**PROVIDED RECORDS**
========
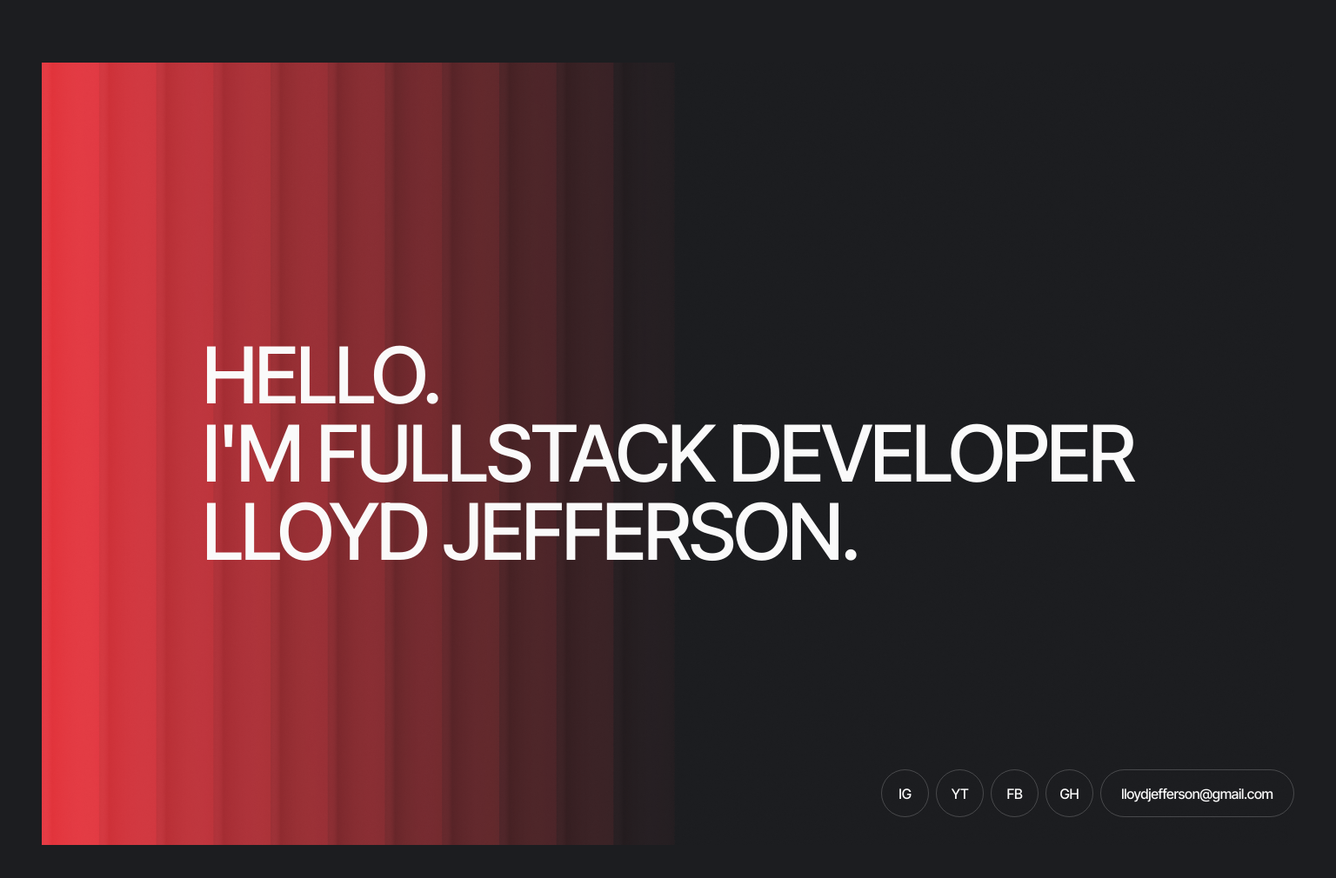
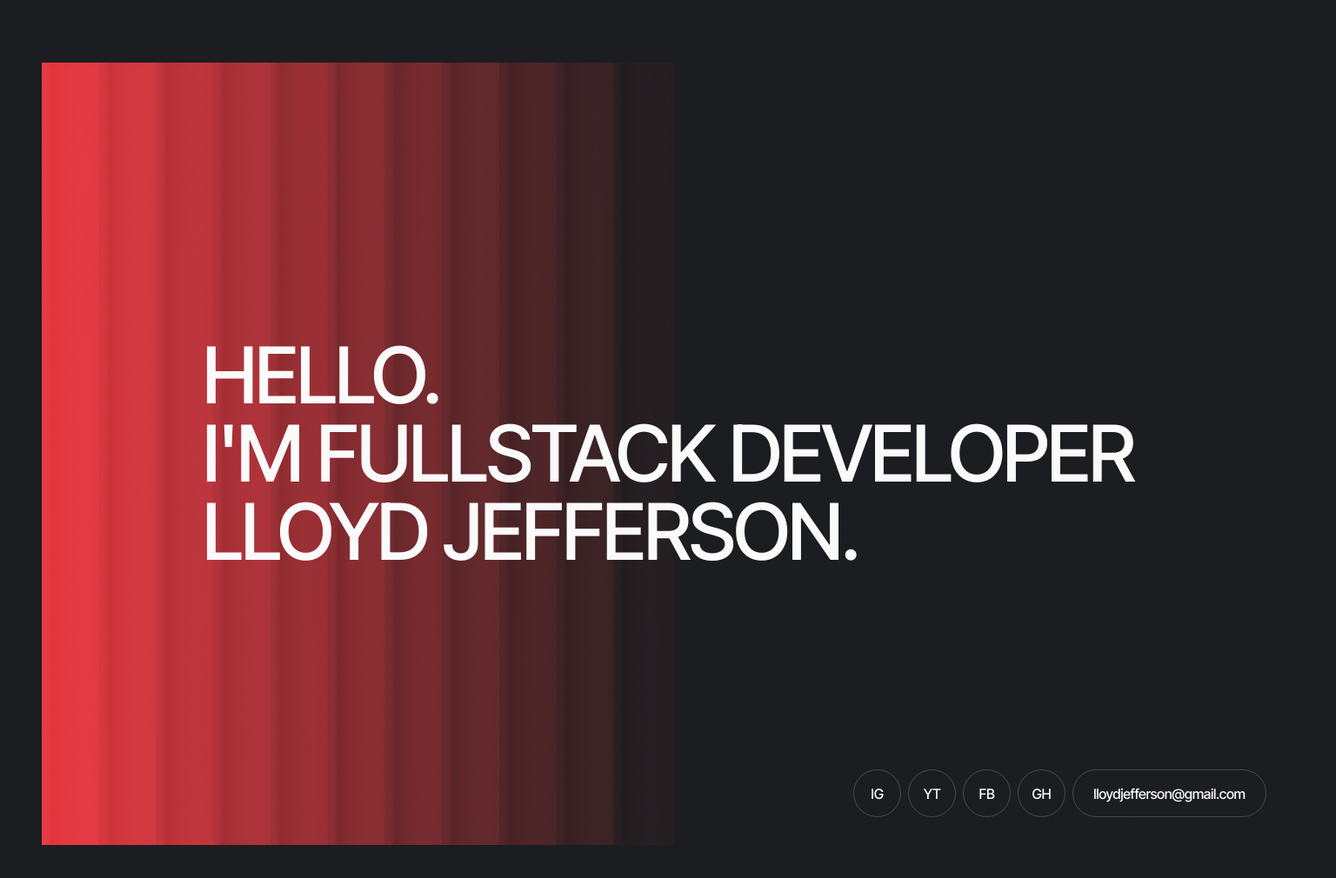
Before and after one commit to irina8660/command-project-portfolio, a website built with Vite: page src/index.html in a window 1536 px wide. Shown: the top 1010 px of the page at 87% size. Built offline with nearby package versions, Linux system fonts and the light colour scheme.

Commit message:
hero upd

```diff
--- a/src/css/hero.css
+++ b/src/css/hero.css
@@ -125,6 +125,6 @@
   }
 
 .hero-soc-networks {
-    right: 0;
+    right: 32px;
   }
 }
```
========
**HOW TO COMPLETE THIS TASK**
Only the pictures are to be dropped; all other material above must be repeated exactly.

**SOLUTION TO THE EXERCISE**
Before and after one commit to irina8660/command-project-portfolio, a website built with Vite: page src/index.html in a window 1536 px wide. Shown: the top 1010 px of the page at 87% size. Built offline with nearby package versions, Linux system fonts and the light colour scheme.

Commit message:
hero upd

```diff
--- a/src/css/hero.css
+++ b/src/css/hero.css
@@ -125,6 +125,6 @@
   }
 
 .hero-soc-networks {
-    right: 0;
+    right: 32px;
   }
 }
```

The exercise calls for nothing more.